Move over, Shaq and Kobe. There's a new front-runner for "Most Shocking Laker-Relevant Relationship Development" this season.
Phil Jackson misses his spaceman.
Or he thinks his team does, at the very least. Jackson spoke to the media about Vladimir Radmanovic before the Lakers visited VladRad's Charlotte Bobcats on Tuesday. As reported by the LA Times' Mike Bresnahan:
Radmanovic was vilified by fans while playing for the Lakers because of his inconsistency, but Lakers Coach Phil Jackson said Monday that Radmanovic was missed by the team.
"He's a qualified player. He can do things, he's going to have an impact on ballgames," Jackson said. "We miss him, there's no doubt about it. But that's it -- water under the bridge, you move on."
While I wouldn't doubt that Lakers fans vilified the Rad Man (that's what fans tend to do to players whose play is rife with flaws), it bears remembering that it was the legendary coach who often showed them the way.
Jackson spent much of Radmanovic's time in La La Land leading the bash party. His two most well-known nicknames for the forward were Space Cadet and My Favorite Martian, both meant as references to the player's tendency to space out and lose focus while on the floor, particularly at the defensive end. As an AP article from the time of the trade reminded me, Jax even went so far as to suggest to the media at one point last season that Radmanovic seek psychological help. Meanwhile, he stripped the sharpshooter of his starting spot and dropped his minutes to a career low 16.8 per game before the deal occurred in early February.
While I bring this all up mostly because I find it amusing to see Phil paying public compliments to a player he rode mercilessly to the media during his tenure in LA, it's only fair to note that the coach makes a good point as well. The Lakers now sit 18th in the league at 36 percent three-point shooting. Derek Fisher is hitting at a 41.8 percent clip, but no other Laker is hitting even 36 percent from beyond the arc. Radmanovic shot 44.1 percent on threes as a Laker this season and is checking at 43.2 percent for the year.
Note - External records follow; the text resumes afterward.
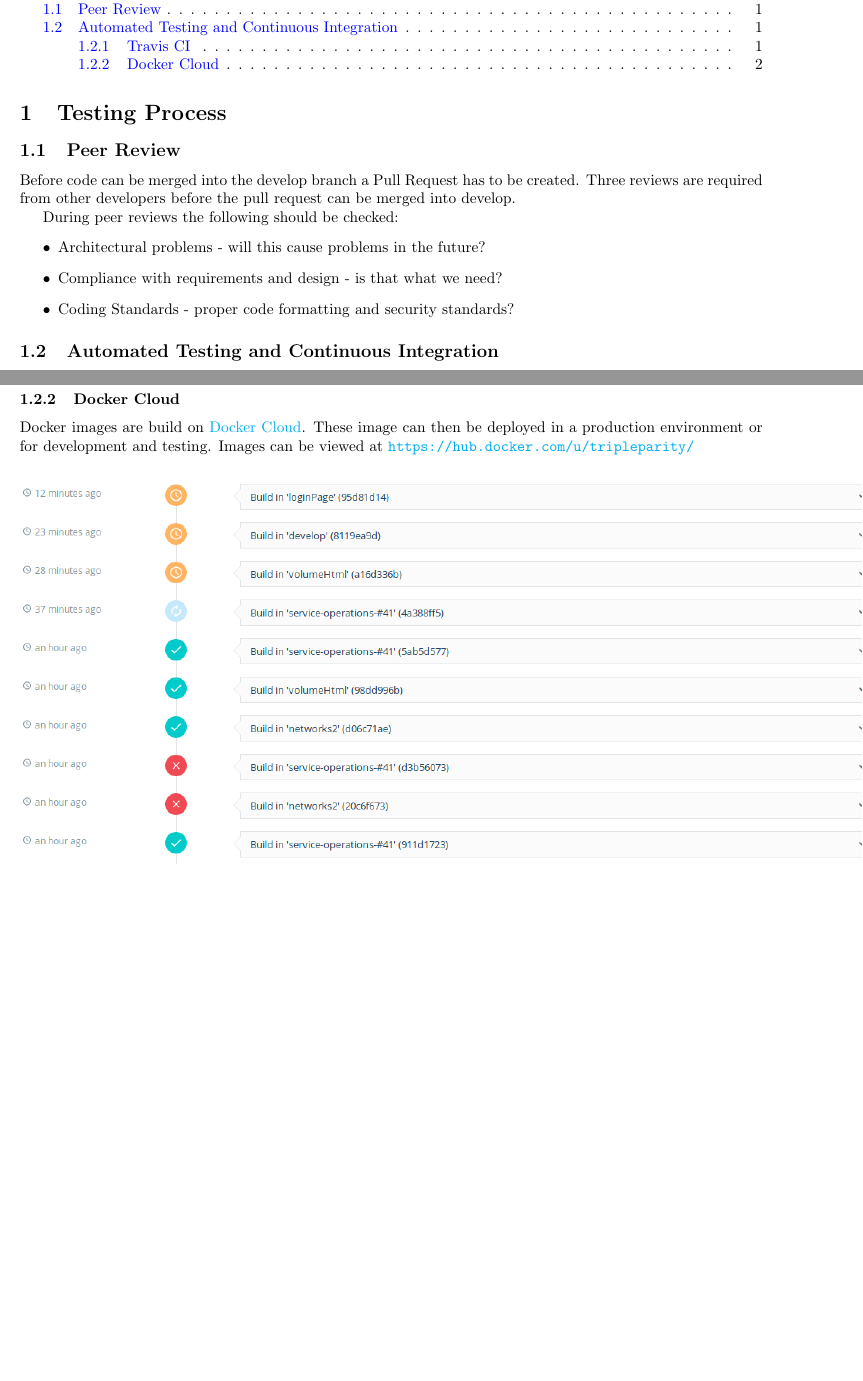
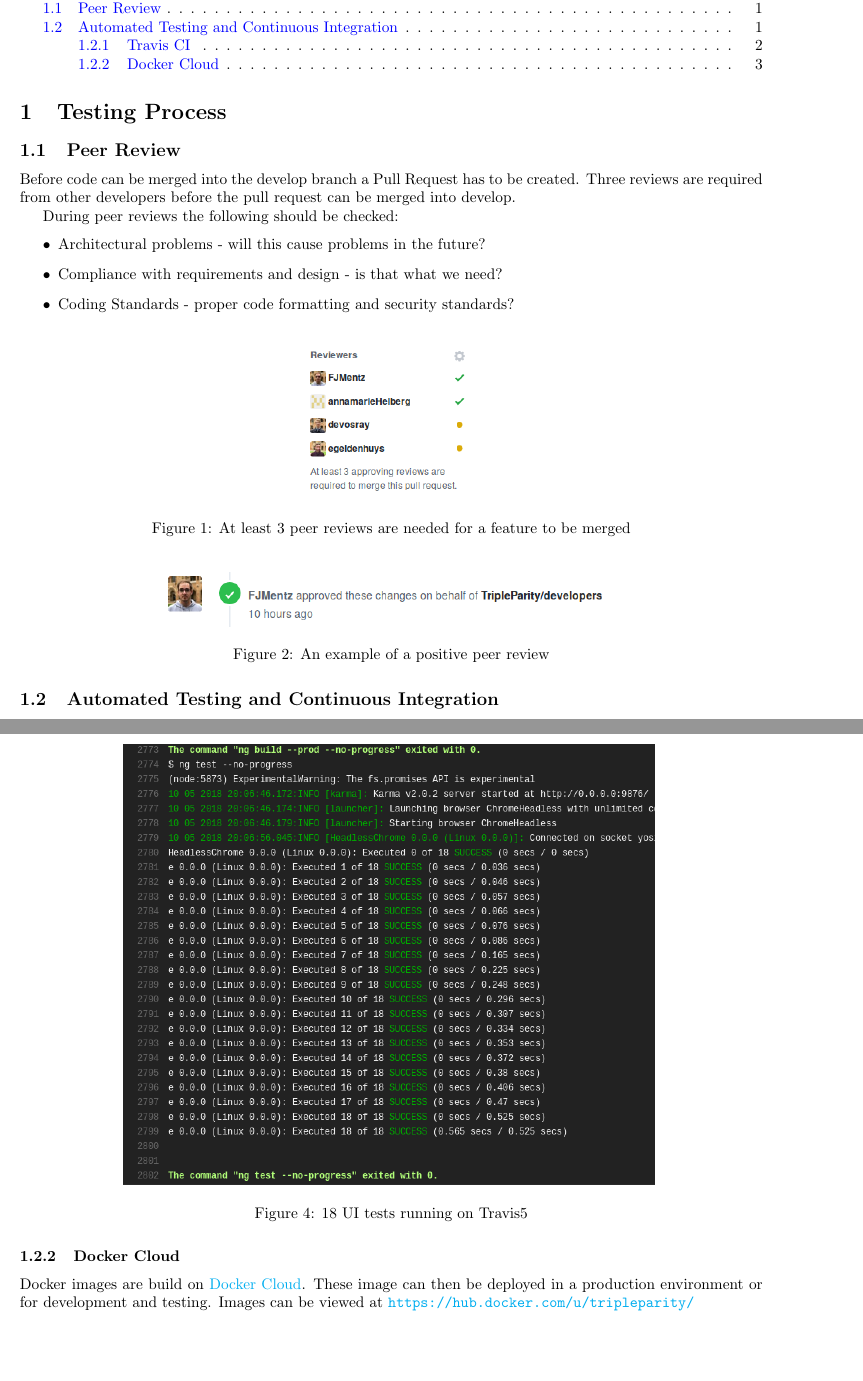
Before and after one commit to egeldenhuys/docks, a LaTeX document (docs/testing-policy.tex): two parts of pages 1 and 2 of 2 before the commit and two parts of pages 1 and 3 of 4 after it, joined at a grey line, cut so that both start at the same text, the shorter picture padded with empty space. Compiled offline with pdfLaTeX.

Commit message:
:memo: Added Travis and GitHub screenshots

```diff
--- a/docs/testing-policy.tex
+++ b/docs/testing-policy.tex
@@ -44,6 +44,18 @@
 	\item Coding Standards - proper code formatting and security standards?
 \end{itemize}
 
+\begin{figure}[H]
+	\centering
+	\includegraphics[scale=0.5]{github_3_reviews_required.png}
+	\caption{At least 3 peer reviews are needed for a feature to be merged}
+\end{figure}
+
+\begin{figure}[H]
+	\centering
+	\includegraphics[scale=0.5]{github_approved_review.png}
+	\caption{An example of a positive peer review}
+\end{figure}
+
 \subsection{Automated Testing and Continuous Integration}
 When a commit is made to the 'docks-ui' repository on GitHub two
 processes are started:
@@ -70,6 +82,12 @@
 	\caption{Screenshot of Travis CI branch build history}
 \end{figure}
 
+\begin{figure}[H]
+	\centering
+	\includegraphics[scale=0.5]{travis_ui_tests_output_1.png}
+	\caption{18 UI tests running on Travis5}
+\end{figure}
+
 \subsubsection{Docker Cloud}
 Docker images are build on \href{https://cloud.docker.com/}{Docker Cloud}.
 These image can then be deployed in a production environment or for development and testing.
```
Also changed, not shown: docs/CHANGELOG.md, docs/images/testing-policy/github_3_reviews_required.png (added), docs/images/testing-policy/github_approved_review.png (added), docs/images/testing-policy/travis_ui_tests_output_1.png (added).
There is no question that he can stretch the floor and be a factor at the offensive end.
But the limited nature of his game also kept him from being able to earn consistent playing time despite posting a true shooting better than 60 percent for the Lakers this season. VladRad is 6-foot-10 and has taken 241 of his 426 field-goal attempts from behind the arc this season. He can't create for himself off the dribble and doesn't have a post game.
The man doesn't do a whole lot on the glass either, averaging just 5.6 boards per 36 minutes and posting a rebound rate of 9.1 percent. That's good for 160th in the NBA this season. Those listed in front of him on the rebound rate list include Jason Kidd, Thabo Sefolosha, Keith Bogans and Rajon Rondo. Have I mentioned that we're talking about a guy who is 6-foot-10? And his individual defense is appalling. He doesn't have the quickness to stay with many threes (see what happened when he got near Paul Pierce last year), and as Celtics fans got to witness on a couple of occasions this past Wednesday, he doesn't always bring his 'A' effort to that end of the floor. How the 'Cats have been more efficient defensively with him on the floor than off it is baffling to me.
Ultimately, Vladimir Radmanovic does maintain high-level proficiency in one skill in this game, and so long as he does, he'll find a spot somewhere. But seeing Phil Jackson reversing his normal company line on Vlad now that he's gone brought me a bit of amusement this week.